A 2-Game Sweep Does Not Change Much

It really does not matter that the San Diego Padres are a decent baseball team but for the record, they are.

San Diego has perhaps the best third baseman in the National League, a very good young second baseman, a solid first baseman, and a versatile outfield.  The Padres have the sixth best bullpen ERA in MLB in 2013.  While their rotation has largely struggled to start the season, Andrew Cashner has a 2.51 ERA in five starts while veteran Jason Marquis has pitched to a solid 3.49 ERA in 2013.  The Padres won 11 out of their previous 14 games (including a sweep of the defending World Series champion San Francisco Giants) before being swept by the Rays in Tampa in the series before coming to Baltimore.

It is not terribly difficult to see how a team – any team – could lose two games to the Padres, especially when Cashner and Marquis are pitching, as they did against Baltimore on Tuesday and Wednesday.  That has not stopped some Orioles fans from taking the losses as a sign of impending doom – a sign that the Orioles are not that good of a team and are destined to go downhill from here.

I see the phrases “must-win series” and “have to beat teams like that” thrown around quite a bit by baseball fans.  The reality is – as hard as it might be to accept on a game-by-game basis – that any major league team is capable of beating or sweeping any other team.  That is the reality of Major League Baseball.  It is a myth that good teams beat up all the time on bad teams.  Teams that end up with strong records will beat weaker teams more often than not, but those same teams will also tend to defeat the stronger times more often than not as well.  Winning teams win, naturally.  You will be hard pressed to find a 90-win team that feasted on sub-.500 teams while finishing significantly under.500 versus the rest of the league.

The Padres are a decent team – at least more so than many are giving them credit for – but that is largely a moot point.  Two losses to any team (strong or weak) are never indicative of how the team will play for the rest of the season.  In this particular case, the “rest of the season” is 82 games.  The results of two games are never, ever are a sign of what a team is going to do in 82 future games.

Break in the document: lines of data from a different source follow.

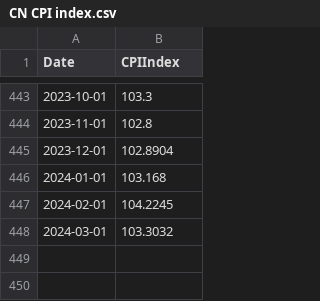
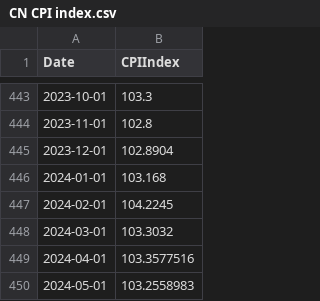
Before and after one commit to FlyingCuteCats/Freetime-Projects, a CSV file: China Retail Sales/CN CPI index.csv, drawn as a sheet; only a part is shown, gaps mark what is left out.

Commit message:
Update CN CPI index.csv

```diff
--- a/China Retail Sales/CN CPI index.csv
+++ b/China Retail Sales/CN CPI index.csv
@@ -448 +448,3 @@ Date,CPIIndex
 2024-03-01,103.3032
+2024-04-01,103.3577516
+2024-05-01,103.2558983
```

The Orioles problems today are the same as they were on Monday.  The rotation is in a state of flux with Miguel Gonzalez scheduled to return from the disabled list next week and Wei-Yin Chen likely out for four to six weeks.  Jason Hammel is trying to rediscover his 2012 form.  The Orioles are still searching for a fifth starter and it is hard to imagine that Freddy Garcia will be a long term solution to that end.  The team is getting no offensive production at 2B and less than desired production from their designated hitters.  These were the Orioles’ problems on Monday and they are still problems on Thursday.  Nothing that happened against San Diego added to that list.

The Orioles strengths are the same today as they were on Monday, as well.  The bullpen is solid up and down.  One blown save by Jim Johnson and one homerun from Tommy Hunter does little to change that.  The offense continues to plug away and perform.  The five hit, two walk, two run output from Tuesday is not great but it hardly undoes the very good (and consistent) offensive results the O’s have achieved most of this season.  The offense is performing well as is the bullpen – nothing has changed.

There is a certain amount of noise one has to navigate through in order to keep their sanity as a baseball fan.  Two-game losing streaks to a mediocre club would fall under that “noise” category.  If the Orioles realistically had issues before those two games, those issues almost certainly would still exist now whether the team won or lost.  The results of two games are just noise – they do not change the overall state of the team.

A quarter into the season, my opinion from watching the Orioles is that they have a very solid and consistent team.  The offense is strong from top to bottom.  The struggling areas – really just second base at this point – qualifies as low hanging fruit.  The O’s do not need to do a lot in order to receive much improved offensive results from that position.  The bullpen is very, very good and the rotation – when healthy – is solid with a ceiling that is far higher than the floor is low.

Two losses in a row – nor what looks to be an imposing stretch of games forthcoming – does not change that assessment.